“How do I take the inner peace I experience during meditation, and carry that calm peaceful spirit into the rest of the day?” It’s a question many people ask—and one I also struggle with.
Take, for example, the other day. My prayer time with God was powerful. I felt the Creator embrace me and offer words of wisdom to help me resolve a problem. I sat in awe as I watched the dawn explode into brilliant yellow hues. Outside my window, the robins whistled songs of praise and glory.
But then I showered, dressed, and collided into the rest of the day. The computer crashed. The vet called to tell us our puppy had a parasite, and my wife threw out her back.

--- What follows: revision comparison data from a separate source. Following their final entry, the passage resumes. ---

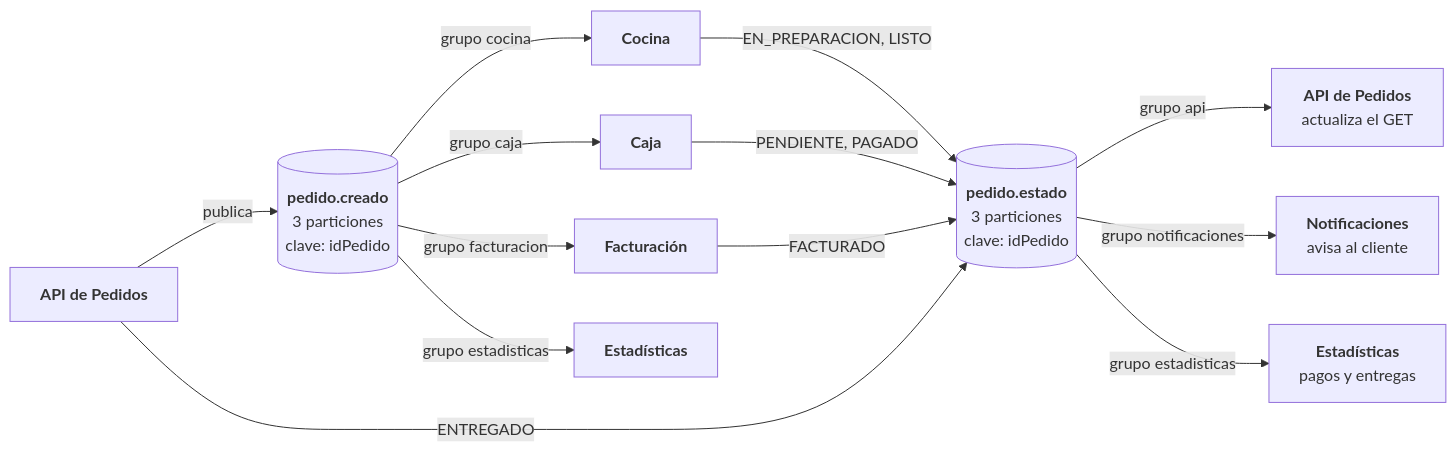
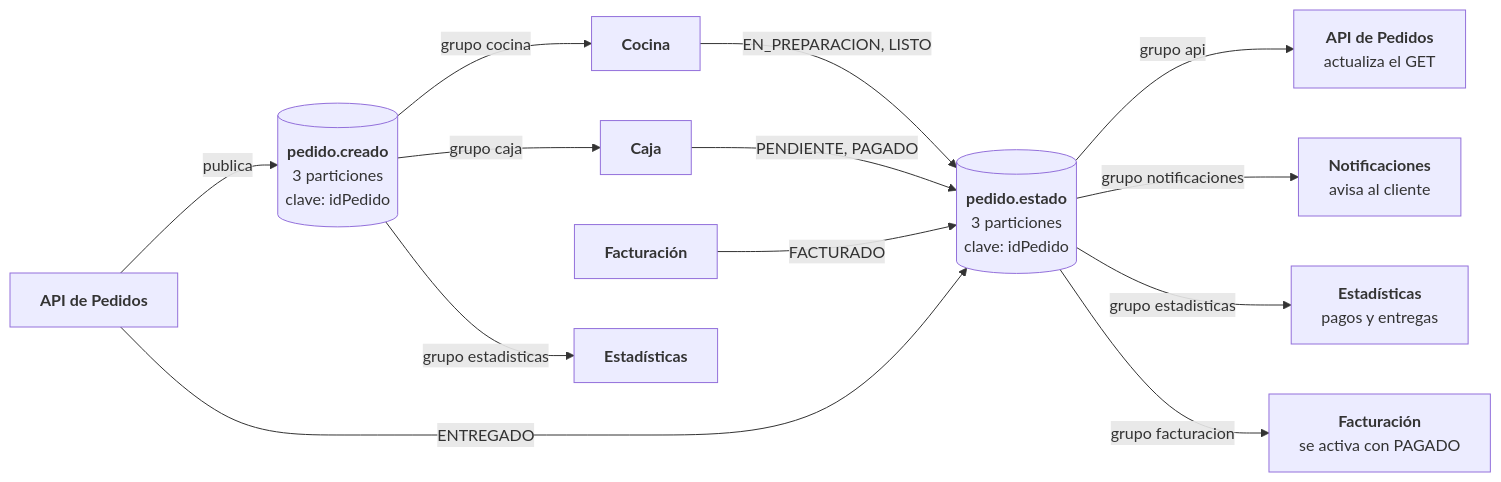
The second of 3 diagrams in docs/arquitectura/mapa-microservicios.md (DavidLarriva/Mecanismo-comunicacion-P02), drawn with Mermaid before and after one commit. The commit also changed other lines of this file and 2 other files, not shown here.

Commit message:
ccontrato v1.3, mapa y README con el flujo de facturación

````diff
--- a/docs/arquitectura/mapa-microservicios.md
+++ b/docs/arquitectura/mapa-microservicios.md
@@ -47,28 +47,29 @@
 ```mermaid
 flowchart LR
     api1["<b>API de Pedidos</b>"]
     creado[("<b>pedido.creado</b><br/>3 particiones<br/>clave: idPedido")]
     cocina["<b>Cocina</b>"]
     caja["<b>Caja</b>"]
     fact["<b>Facturación</b>"]
     est1["<b>Estadísticas</b>"]
     estado[("<b>pedido.estado</b><br/>3 particiones<br/>clave: idPedido")]
     api2["<b>API de Pedidos</b><br/>actualiza el GET"]
     ws["<b>Notificaciones</b><br/>avisa al cliente"]
     est2["<b>Estadísticas</b><br/>pagos y entregas"]
+    fact2["<b>Facturación</b><br/>se activa con PAGADO"]
 
     api1 -- "publica" --> creado
     creado -- "grupo cocina" --> cocina
     creado -- "grupo caja" --> caja
-    creado -- "grupo facturacion" --> fact
     creado -- "grupo estadisticas" --> est1
 
     cocina -- "EN_PREPARACION, LISTO" --> estado
     caja -- "PENDIENTE, PAGADO" --> estado
     fact -- "FACTURADO" --> estado
     api1 -- "ENTREGADO" --> estado
 
     estado -- "grupo api" --> api2
     estado -- "grupo notificaciones" --> ws
     estado -- "grupo estadisticas" --> est2
+    estado -- "grupo facturacion" --> fact2
 ```
````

My shoulders screamed with stress as the day’s tensions continued to mount. By the time I left for work, I wanted to shout, “I hate my life!” I grumbled into the car, slammed the door, and got ready to face another battalion of stress monsters waiting for me at the office.
I recalled the peacefulness of my morning experience. Where had that gone? Why did the realities of life erase that serenity so quickly?
“There’s got to be a ‘bridge’ that lets the peaceful spirit I feel during meditation flow into the active part of my day,” I ranted at God.
A few days later, the Creator answered my heavenly plea.
I stumbled upon Nobel Prize winner Dr. Richard Sperry’s “split-brain” studies.
According to Sperry and the teachings of the EOC Institute, our brains have two hemispheres: the left and the right. Like a dominant hand, most people favor one side of their brains over the other.
Left-brained people are more logical, practical, and analytical. They’re often better at math and science.
Right-brained people are more imaginative, intuitive, and sensual. They often excel at philosophy and the arts.
However, if we fail to develop both sides of our minds, we become “brain imbalanced.” We operate with half a brain.
According to the EOC Institute:
“Like a tennis player with one big, strong, and coordinated arm and one scrawny, weak and uncoordinated arm—because our dominant brain hemisphere gets so much action, most of us have ‘over-strengthened’ one side of our noggin while ‘neglecting’ the other.”
Through brain imaging studies, Dr. Sperry’s research showed that successful individuals, creative people, and those who achieved high levels of sustained inner peace used both brain halves in a balanced and integrated fashion. They learned how to balance their brains.
The Bridge to Inner Peace
According to Sperry and the EOC, a regular practice of morning meditation combined with mindfulness practice during the active part of the day harmonizes our brain halves. These practices serve as a bridge between our brain regions.
When we engage in meditation and mindfulness, we slow the mind. We strengthen the nerve fibers that connect our left and right brains so they operate as one unit. We experience “whole brain synchronization.”
This opens the door to amazing benefits: excellent mental health, inner peace, better focus, clearer thinking, super creativity, and more.
Making It Real
Inspired by Sperry and the EOC’s research, I continue to begin each day with at least twenty minutes or more of meditation. But, now instead of crashing into the rest of the day and letting life’s ups and downs shake my inner peace, I practice mindfulness.
During the day, I stop for a few moments to connect with my breath. I take a heart-pause by placing my hands on my chest and feel the slow beating of my heart. My brain slows. The body relaxes. My overactive mind quiets. It’s as if the nerve strands that crisscross between my two-sided brain shake hands on the bridge of inner peace. My whole-brain sighs. “Thanks. I needed that.” My brain smiles.
And when a tsunami of overwhelming tasks and problems drowns me, instead of overreacting and coming-out-sideways, I’m teaching myself to stop, look up at the heavens, and let mindfulness bring me back to the natural state of balance with which God created us.
Understanding the science is helpful. But to experience the transformation and inner peace a balanced mind offers, we have to practice the gentle discipline of mindfulness to resync our brains.
I’ve discovered lots of websites and free aps to jumpstart a mindfulness practice.
One site is Mindful.org.
The website suggests the top five free mindfulness apps you can download. My favorite is Smiling Mind, because I love its name. It offers several short and practical exercises I plug into whenever I need a mindfulness break. The meditation, Are you still breathing? reminds me to stop and connect with the breath to reground myself. Another SOS Meditation, helps me release stress so I can operate from a calmer, stronger place. The App takes a secular approach, but I integrate it into my Christian tradition as part of how God is helping me live as a whole person.
You Can Teach Your Mind to Smile
Wouldn’t it be just like the Creator to gift us with balanced minds along with the tools of daily meditation and mindfulness to sustain inner peace?
This week, develop or continue your morning or evening meditation. Then practice mindfulness during the day to balance your brain so you can live into wholeness.
Teach your mind to smile.
—brian j plachta